Effects of Nu-RICE on 3G Snack Pellets by Mike Niehues

The purpose of our study was to determine if an emulsifier, and particularly “which” emulsifier, monodyglycerides or rice extract, would aid in the production of 3G snack pellets.
Our first formulation included Myvaplex 600P® at .5% addition level.  This emulsifier proved successful in reducing stickiness and torque/amps during extrusion. This emulsifier has been used in week-long, 24 hour per day production periods.
We utilize an Extru-Tech, Inc. twin screw cooking extruder and single screw forming extruder for production.
3G Picture 3_0We have had very good results and good expansion in final product.  We do notice build up of material on the water-cooled shaft of the former after extended periods of production.
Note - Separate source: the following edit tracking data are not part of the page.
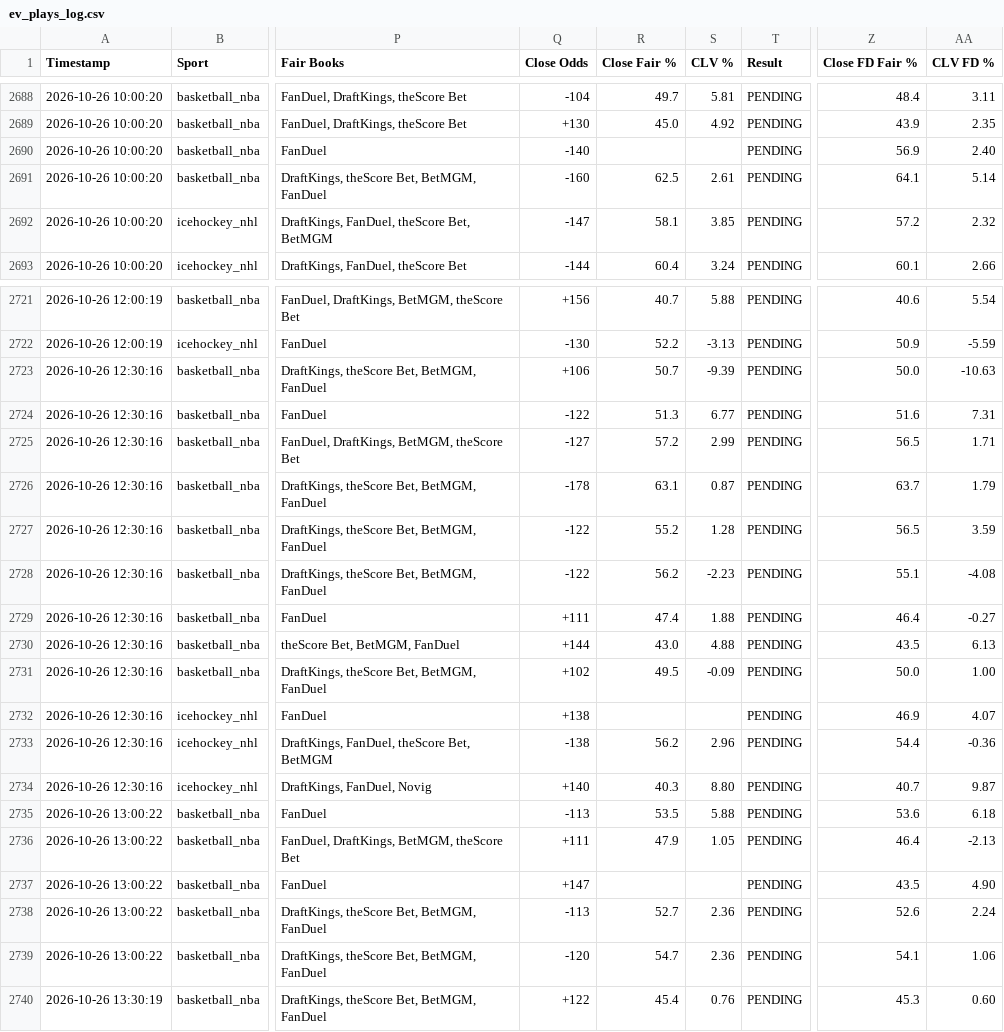
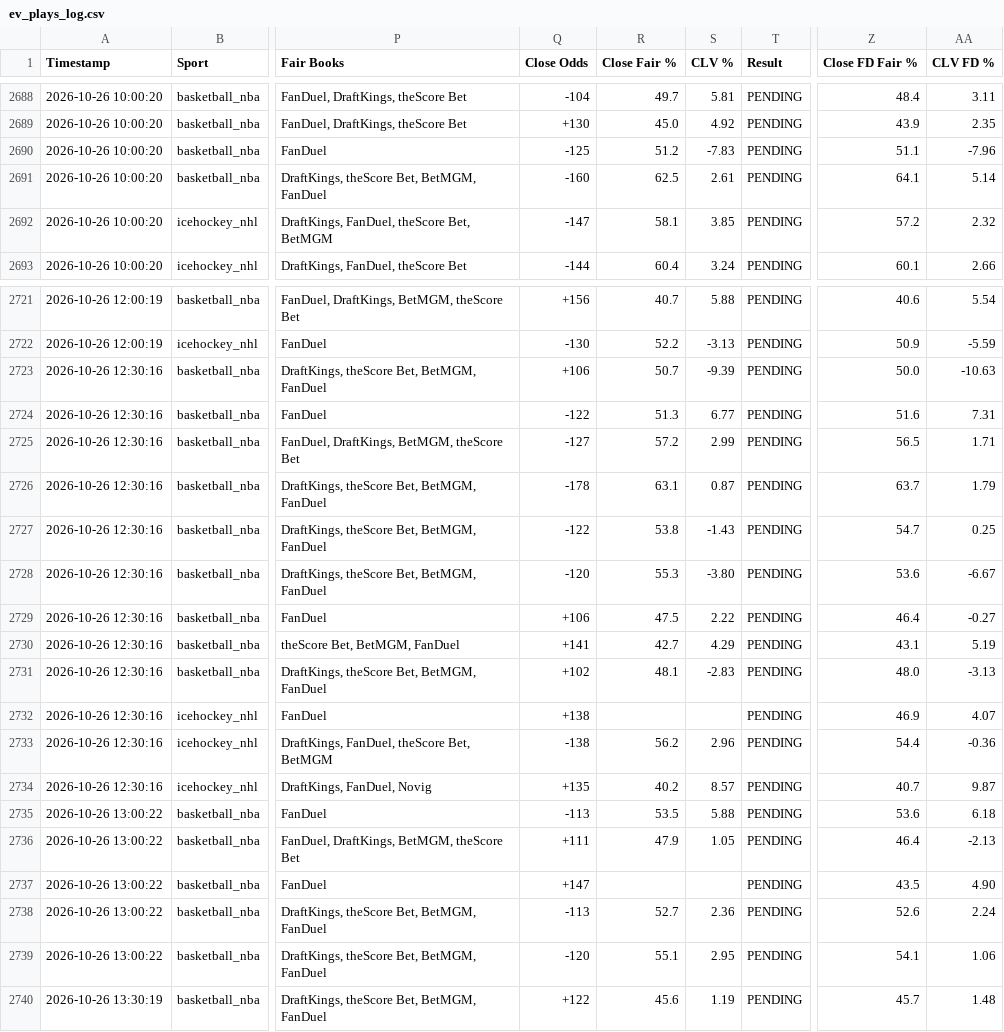
Before and after one commit to matthewmehl14-glitch/fanduel-devig-machine, a CSV file: ev_plays_log.csv, drawn as a sheet; only a part is shown, gaps mark what is left out; the diff covers the shown part only; the diff names each change by its address in the sheet, - before the commit and + after, or states it on an @@ line.

Commit message:
Auto-log new EV plays

```diff
--- a/ev_plays_log.csv
+++ b/ev_plays_log.csv
-Q2690 (Close Odds): -140
+Q2690 (Close Odds): -125
-R2690 (Close Fair %): (empty)
+R2690 (Close Fair %): 51.2
-S2690 (CLV %): (empty)
+S2690 (CLV %): -7.83
-Z2690 (Close FD Fair %): 56.9
+Z2690 (Close FD Fair %): 51.1
-AA2690 (CLV FD %): 2.40
+AA2690 (CLV FD %): -7.96
-R2727 (Close Fair %): 55.2
+R2727 (Close Fair %): 53.8
-S2727 (CLV %): 1.28
+S2727 (CLV %): -1.43
-Z2727 (Close FD Fair %): 56.5
+Z2727 (Close FD Fair %): 54.7
-AA2727 (CLV FD %): 3.59
+AA2727 (CLV FD %): 0.25
-Q2728 (Close Odds): -122
+Q2728 (Close Odds): -120
-R2728 (Close Fair %): 56.2
+R2728 (Close Fair %): 55.3
-S2728 (CLV %): -2.23
+S2728 (CLV %): -3.80
-Z2728 (Close FD Fair %): 55.1
+Z2728 (Close FD Fair %): 53.6
-AA2728 (CLV FD %): -4.08
+AA2728 (CLV FD %): -6.67
-Q2729 (Close Odds): +111
+Q2729 (Close Odds): +106
-R2729 (Close Fair %): 47.4
+R2729 (Close Fair %): 47.5
-S2729 (CLV %): 1.88
+S2729 (CLV %): 2.22
-Q2730 (Close Odds): +144
+Q2730 (Close Odds): +141
-R2730 (Close Fair %): 43.0
+R2730 (Close Fair %): 42.7
-S2730 (CLV %): 4.88
+S2730 (CLV %): 4.29
-Z2730 (Close FD Fair %): 43.5
+Z2730 (Close FD Fair %): 43.1
-AA2730 (CLV FD %): 6.13
+AA2730 (CLV FD %): 5.19
-R2731 (Close Fair %): 49.5
+R2731 (Close Fair %): 48.1
-S2731 (CLV %): -0.09
+S2731 (CLV %): -2.83
-Z2731 (Close FD Fair %): 50.0
+Z2731 (Close FD Fair %): 48.0
-AA2731 (CLV FD %): 1.00
+AA2731 (CLV FD %): -3.13
-Q2734 (Close Odds): +140
+Q2734 (Close Odds): +135
-R2734 (Close Fair %): 40.3
+R2734 (Close Fair %): 40.2
-S2734 (CLV %): 8.80
+S2734 (CLV %): 8.57
-R2739 (Close Fair %): 54.7
+R2739 (Close Fair %): 55.1
-S2739 (CLV %): 2.36
+S2739 (CLV %): 2.95
-R2740 (Close Fair %): 45.4
+R2740 (Close Fair %): 45.6
-S2740 (CLV %): 0.76
+S2740 (CLV %): 1.19
-Z2740 (Close FD Fair %): 45.3
+Z2740 (Close FD Fair %): 45.7
-AA2740 (CLV FD %): 0.60
+AA2740 (CLV FD %): 1.48
```
Also changed, not shown: 2 added rows and 102 edited cells elsewhere in this file.
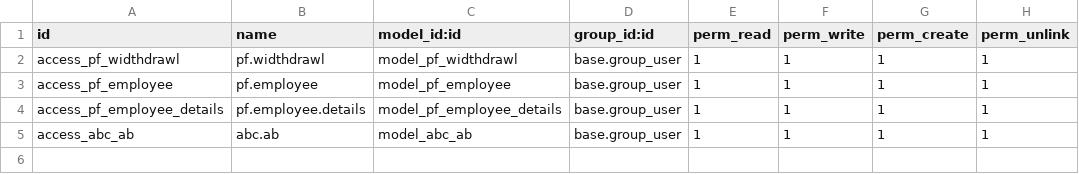
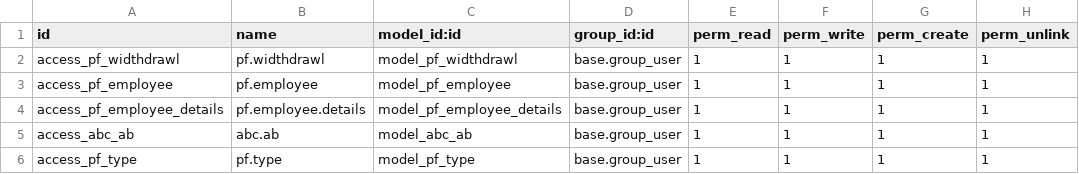
Before and after one commit to gotorishab/stpi, a CSV file: pf_withdrawl/security/ir.model.access.csv, drawn as a sheet.

```diff
--- a/pf_withdrawl/security/ir.model.access.csv
+++ b/pf_withdrawl/security/ir.model.access.csv
@@ -5 +5,2 @@ access_pf_employee_details,pf.employee.details,model_pf_employee_details,base.gr
 access_abc_ab,abc.ab,model_abc_ab,base.group_user,1,1,1,1
+access_pf_type,pf.type,model_pf_type,base.group_user,1,1,1,1
```
Also changed, not shown: 6 other files.
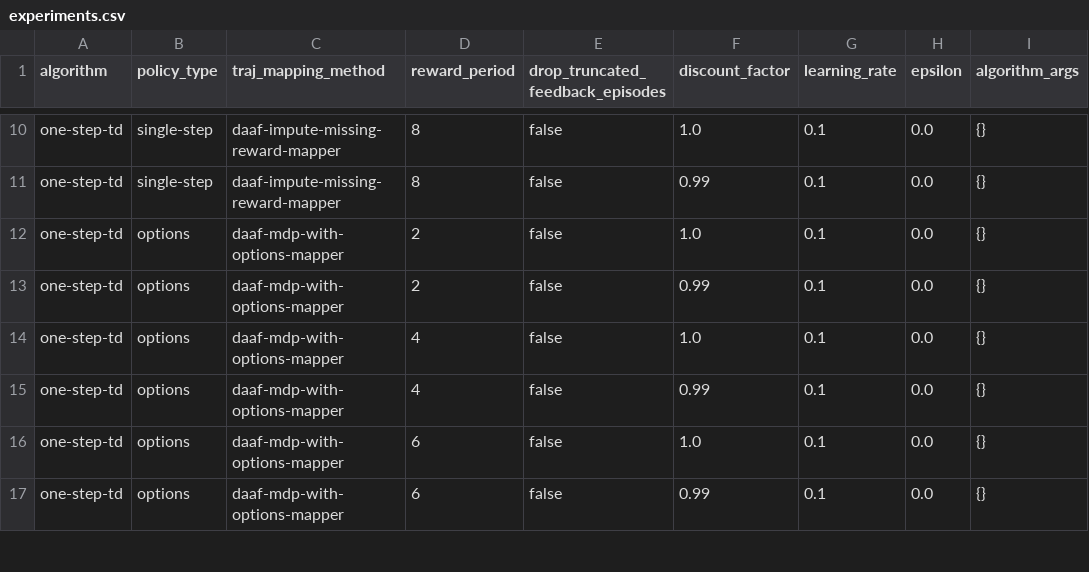
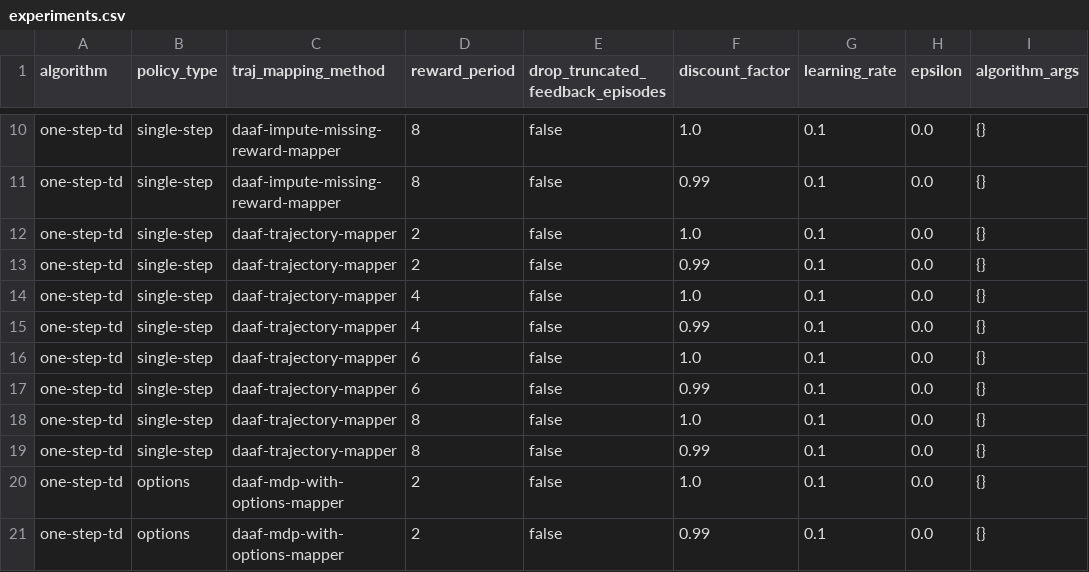
Before and after one commit to guidj/rl-daaf, a CSV file: experiments/policyeval/experiments.csv, drawn as a sheet; only a part is shown, gaps mark what is left out; the shorter side is filled out with more unchanged rows.

Commit message:
feat: one-step td baseline; aggregate updates only

```diff
--- a/experiments/policyeval/experiments.csv
+++ b/experiments/policyeval/experiments.csv
@@ -11,2 +11,10 @@
 "one-step-td","single-step","daaf-impute-missing-reward-mapper","8",false,0.99,0.1,0.0,"{}"
+"one-step-td","single-step","daaf-trajectory-mapper","2",false,1.0,0.1,0.0,"{}"
+"one-step-td","single-step","daaf-trajectory-mapper","2",false,0.99,0.1,0.0,"{}"
+"one-step-td","single-step","daaf-trajectory-mapper","4",false,1.0,0.1,0.0,"{}"
+"one-step-td","single-step","daaf-trajectory-mapper","4",false,0.99,0.1,0.0,"{}"
+"one-step-td","single-step","daaf-trajectory-mapper","6",false,1.0,0.1,0.0,"{}"
+"one-step-td","single-step","daaf-trajectory-mapper","6",false,0.99,0.1,0.0,"{}"
+"one-step-td","single-step","daaf-trajectory-mapper","8",false,1.0,0.1,0.0,"{}"
+"one-step-td","single-step","daaf-trajectory-mapper","8",false,0.99,0.1,0.0,"{}"
 "one-step-td","options","daaf-mdp-with-options-mapper","2",false,1.0,0.1,0.0,"{}"
```
Also changed, not shown: 2 other files.
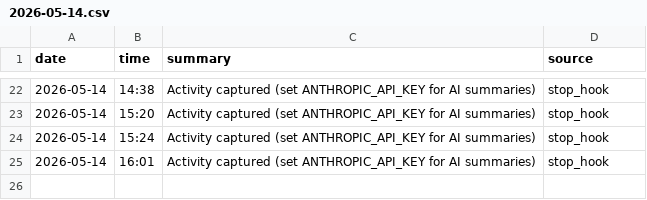
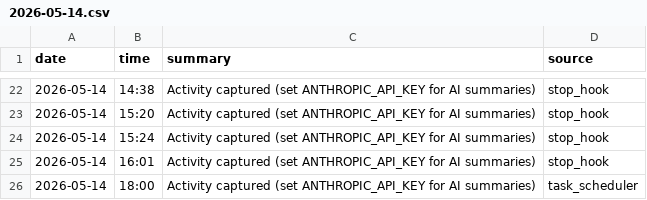
Before and after one commit to lukecgpt/customgpt-marketing-operations-luke-activity, a CSV file: activity-log/2026-05-14.csv, drawn as a sheet; only a part is shown, gaps mark what is left out.

Commit message:
Activity log 2026-05-14 18:00

```diff
--- a/activity-log/2026-05-14.csv
+++ b/activity-log/2026-05-14.csv
@@ -25 +25,2 @@ date,time,summary,source
 2026-05-14,16:01,Activity captured (set ANTHROPIC_API_KEY for AI summaries),stop_hook
+2026-05-14,18:00,Activity captured (set ANTHROPIC_API_KEY for AI summaries),task_scheduler
```
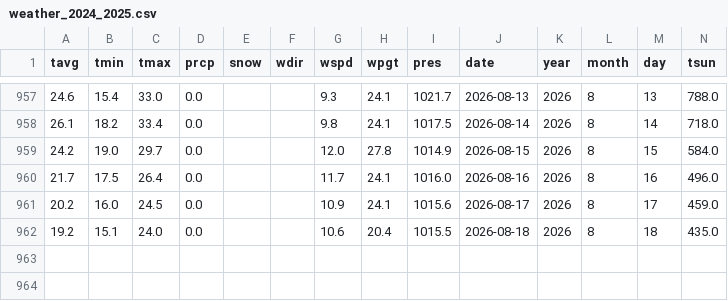
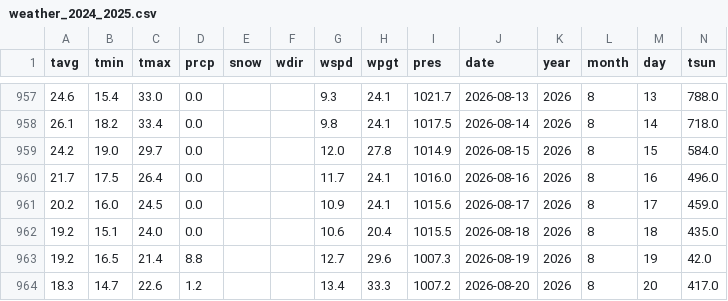
Before and after one commit to AShymanskaya/AShymanskaya.github.io, a CSV file: portfolio/ml/cherry_blossom/data/daily/weather_2024_2025.csv, drawn as a sheet; only a part is shown, gaps mark what is left out; the diff names each change by its address in the sheet, - before the commit and + after, or states it on an @@ line.

```diff
--- a/portfolio/ml/cherry_blossom/data/daily/weather_2024_2025.csv
+++ b/portfolio/ml/cherry_blossom/data/daily/weather_2024_2025.csv
+row 963: 19.2 | 16.5 | 21.4 | 8.8 |  |  | 12.7 | 29.6 | 1007.3 | 2026-08-19 | 2026 | 8 | 19 | 42.0
+row 964: 18.3 | 14.7 | 22.6 | 1.2 |  |  | 13.4 | 33.3 | 1007.2 | 2026-08-20 | 2026 | 8 | 20 | 417.0
```
Also changed, not shown: 4 other files.
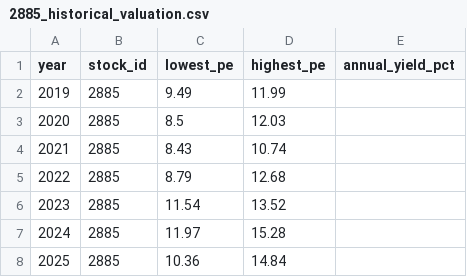
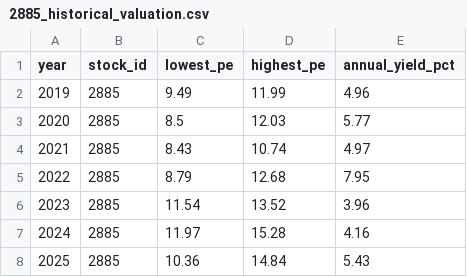
Before and after one commit to zhe-yuan23/stock, a CSV file: data/manual_data/2885/2885_historical_valuation.csv, drawn as a sheet.

```diff
--- a/data/manual_data/2885/2885_historical_valuation.csv
+++ b/data/manual_data/2885/2885_historical_valuation.csv
@@ -1,8 +1,8 @@
 year,stock_id,lowest_pe,highest_pe,annual_yield_pct
-2019,2885,9.49,11.99,
-2020,2885,8.5,12.03,
-2021,2885,8.43,10.74,
-2022,2885,8.79,12.68,
-2023,2885,11.54,13.52,
-2024,2885,11.97,15.28,
-2025,2885,10.36,14.84,
+2019,2885,9.49,11.99,4.96
+2020,2885,8.5,12.03,5.77
+2021,2885,8.43,10.74,4.97
+2022,2885,8.79,12.68,7.95
+2023,2885,11.54,13.52,3.96
+2024,2885,11.97,15.28,4.16
+2025,2885,10.36,14.84,5.43
```
Also changed, not shown: data/manual_data/2881/2881_historical_valuation.csv, data/manual_data/2882/2882_historical_valuation.csv, 7 other files.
Our next step in the study was to use the same proportions of NU-RICE in the same formulation repeating the same run conditions.
The results in were good.  Amp load was reduced 15%, exit temp of product reduced 10 degrees Fahrenheit and moisture addition could be reduced at the cooking extruder. Also, we noticed a more uniform product at the die plate of the former.  Due to these factors we believe we can increase production output by perhaps 6%.
Another improvement was the expansion in the final frying of the product.  We saw about 4 x expansion rate after frying in the control and a 5 x expansion with Nu-RICE.
3G Picture 13G Picture 2




Our final testing involved using the same formulation but with .5% Nu-RICE and .25% Myvaplex 600P®.  This also yielded good results as the photo below demonstrates.  However, I do not believe the addition of .25% Myvaplex 600P® to be of substantial improvement to merit its existence in the formulation.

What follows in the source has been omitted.